Decades-Old Tree at Backstreet Cafe is Being Removed
Some may find it silly to be sentimental about a tree, but considering that some live for generations, old ones become important touchstones. Sadly, the big camphor tree on the patio of Backstreet Cafe at 1103 South Shepherd is being removed due to disease. There are only a few days left to enjoy it as the removal process starts on Monday, January 18. The tree may be almost 86 years old, as the assumption is that it was planted when the historic house was built in 1935.
According to the Urban Forest Ecosystem Institute at California Polytechnic State University, camphor trees, or cinnamomum camphora, live from 50 to 150 years or older. Native to Japan, China, Taiwan and northern Vietnam, Camphor trees are fine in a controlled, cultivated environment but are invasive if left unchecked.
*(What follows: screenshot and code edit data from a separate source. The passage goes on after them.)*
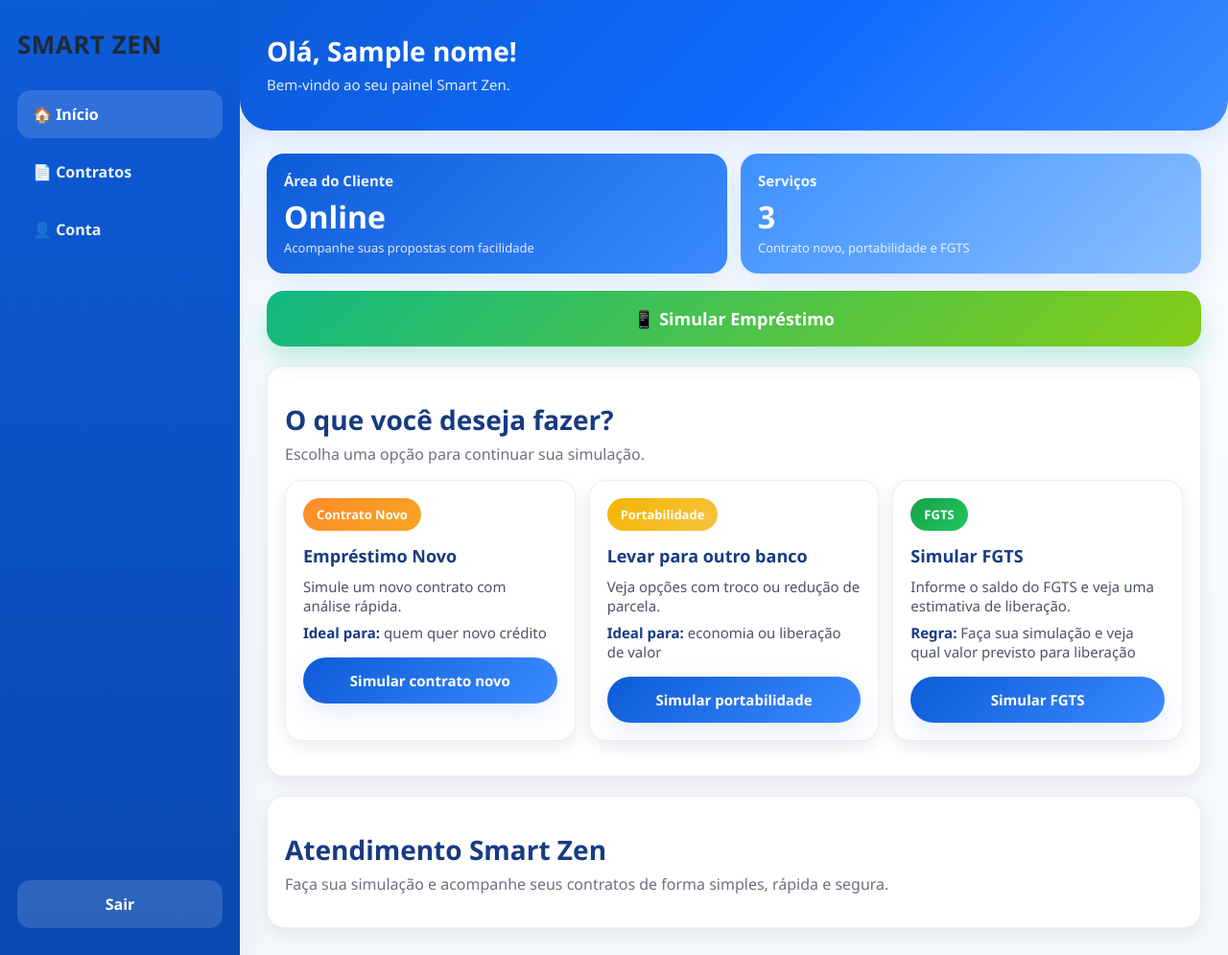
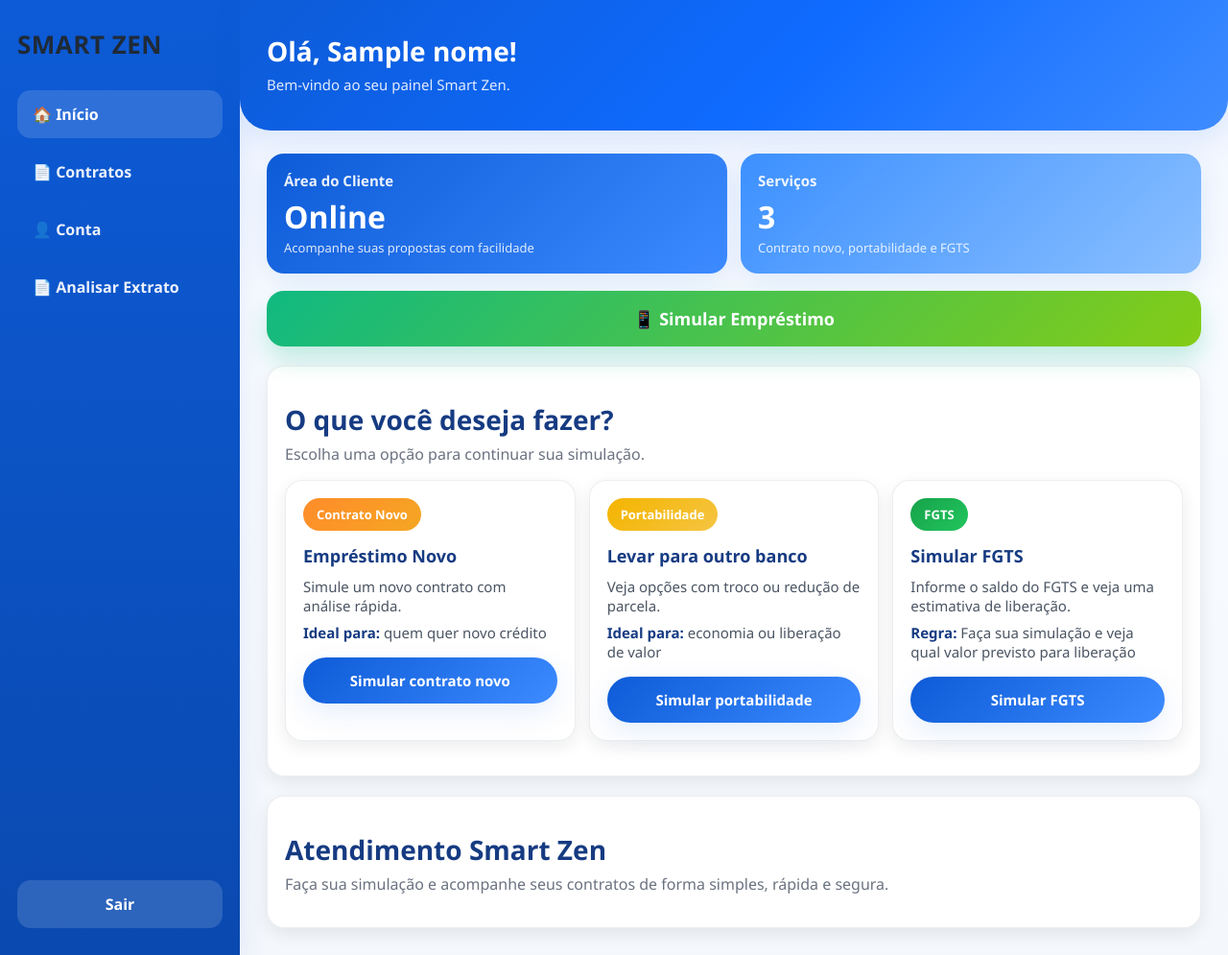
Before and after one commit to jwmister21/smartzen, a Python web app: template templates/dashboard.html in a window 1280 px wide. Shown: the whole page at 96% size. Run offline with Jinja, Linux system fonts and the light colour scheme; the template is opened without the code that fills it: most values are stand-ins (such as "Sample title", 1, 10 or a date in 2020).

Commit message:
Update dashboard.html

```diff
--- a/templates/dashboard.html
+++ b/templates/dashboard.html
@@ -18,6 +18,7 @@
                 <li class="active"><a href="/dashboard">🏠 Início</a></li>
                 <li><a href="/contratos">📄 Contratos</a></li>
                 <li><a href="/conta">👤 Conta</a></li>
+                <li><a href="/analisar-extrato">📄 Analisar Extrato</a></li>
             </ul>
         </div>
 
```
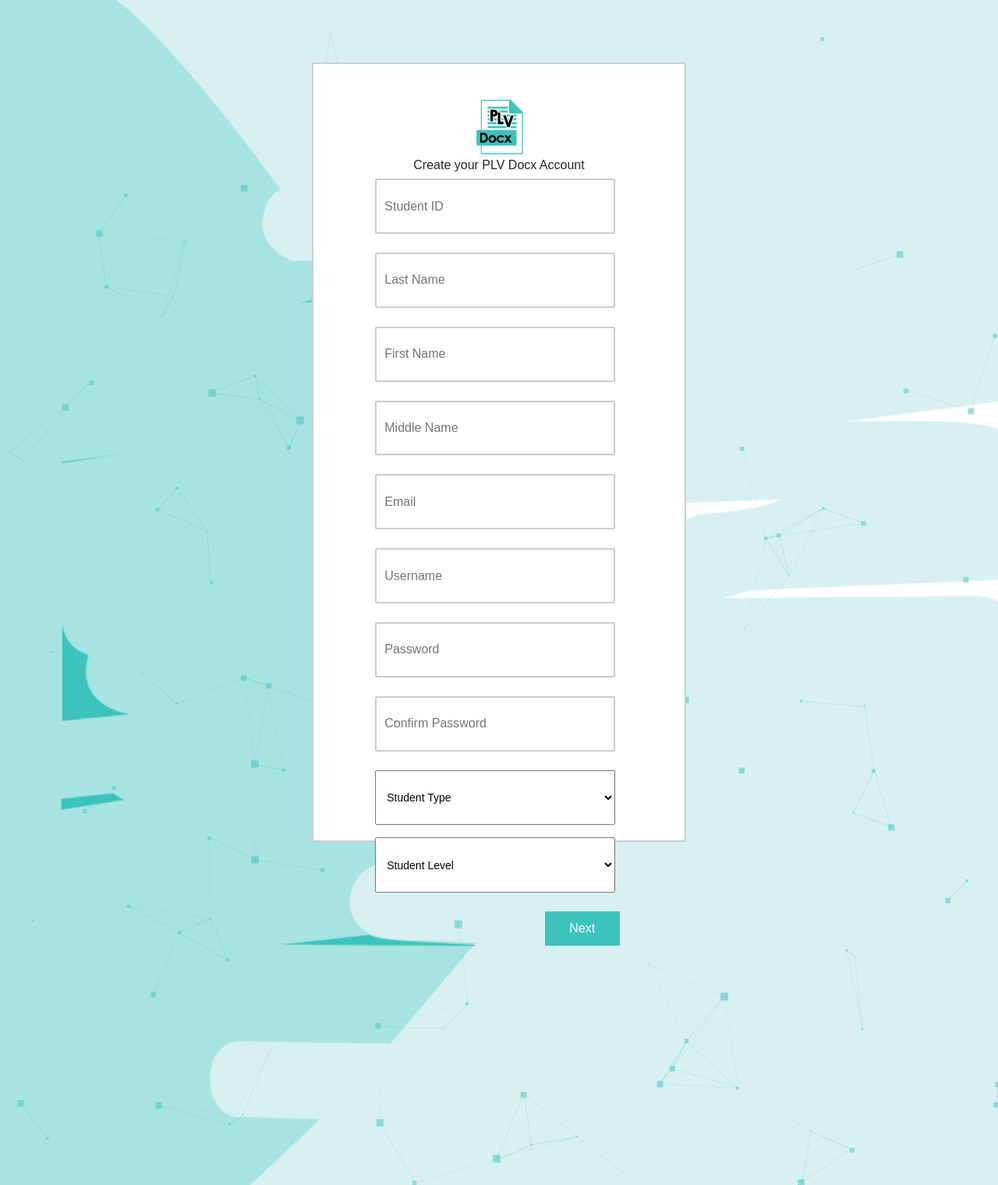
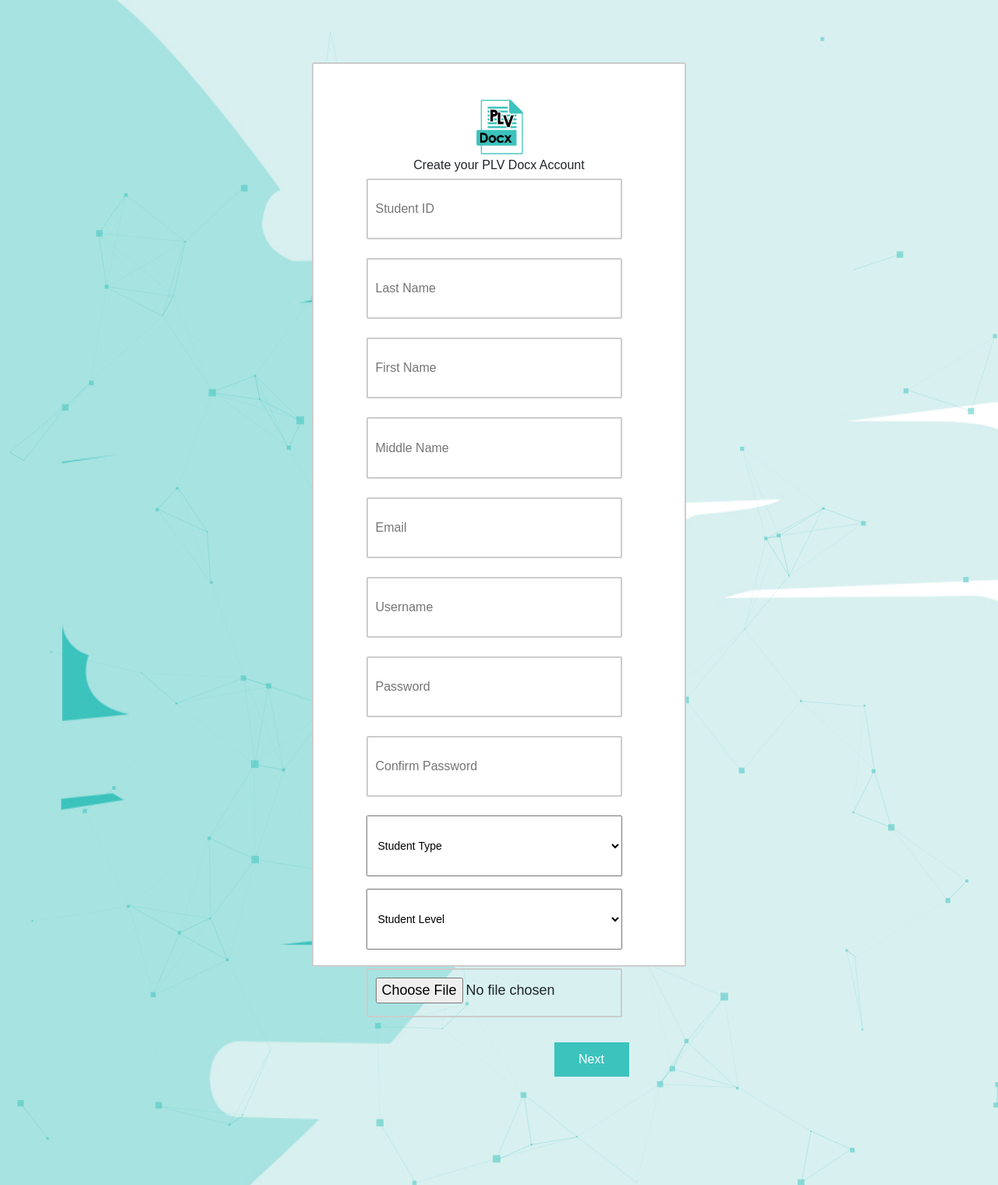
Before and after one commit to dev-hvstle/plvdocx-qwerty, a PHP site: page /register.php in a window 1280 px wide. Shown: the whole page at 78% size. Run offline with PHP 8.4, Linux system fonts and the light colour scheme.

Commit message:
Update register.php

```diff
--- a/student/register.php
+++ b/student/register.php
@@ -47,7 +47,7 @@
 
 		top:10vh;
 		width: 60vh;
-		height: 125vh;
+		height: 145vh;
 		border: 2px solid #ccc;
 		padding: 5vh;
 		background: #fff;
@@ -111,7 +111,8 @@
 		position: relative;
 		width: 12vh;
 		background: #3cc3bd;
-		margin:2vh;
+		margin-left:2vh;
+		margin-right:2vh;
 		float: right;
 	}
 
@@ -147,6 +148,18 @@
 		padding: 10px;
 	}
 
+	.inputImage{
+		position: relative;
+		top: 2vh;
+
+		border: 2px solid #ccc;
+		width: 90%;
+		left:1.5vh;
+		height: 8%;
+		font-size: 18px;
+		border-radius: 2px;
+		padding: 10px;
+	}
 
 
 	@media screen and (max-width: 500px)  {
@@ -155,7 +168,7 @@
 			position: absolute;
 			top:10vh;
 			width: 90vw;
-			height: 290vw;
+			height: 340vw;
 			border: 2px solid #ccc;
 			padding: 5vh;
 			background: #fff;
@@ -273,6 +286,10 @@
 			<BR>
 			<BR>
 
+			<input type="file" name="image[]" class="inputImage"/>
+
+			<BR><BR>
+
 			<button type="submit" name="register_btn" data-bs-toggle="modal" data-bs-target="#myModal" class="btnNext">Next</button>
 			</div>
 
```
The leaves exude a menthol scent when crushed.
As noted in a press release, the tree has been present for “celebrations big and small, ordinary and extraordinary… proposals, weddings, birthday celebrations, baby showers, holidays, wine dinners or just a simple brunch, lunch or dinner with family and friends.”
According to owners Tracy Vaught and Hugo Ortega, the arborist they hired said that it’s the largest camphor tree he has ever seen. Several fell victim to a hard freeze in 1983, but this one survived. (That was also the year that Backstreet Cafe opened.)
The tree may have a second life ahead, in a sense. The owners hope to use the wood to create “something special for the restaurant”. A new tree will be planted to grace the back patio with its presence and shade.
Phaedra Cook has written about Houston’s restaurant and bar scene since 2010. She was a regular contributor to My Table magazine (now closed) and was the lead restaurant critic for the Houston Press for two years, eventually being promoted to food editor. Cook founded Houston Food Finder in November 2016 and has been its editor and publisher ever since.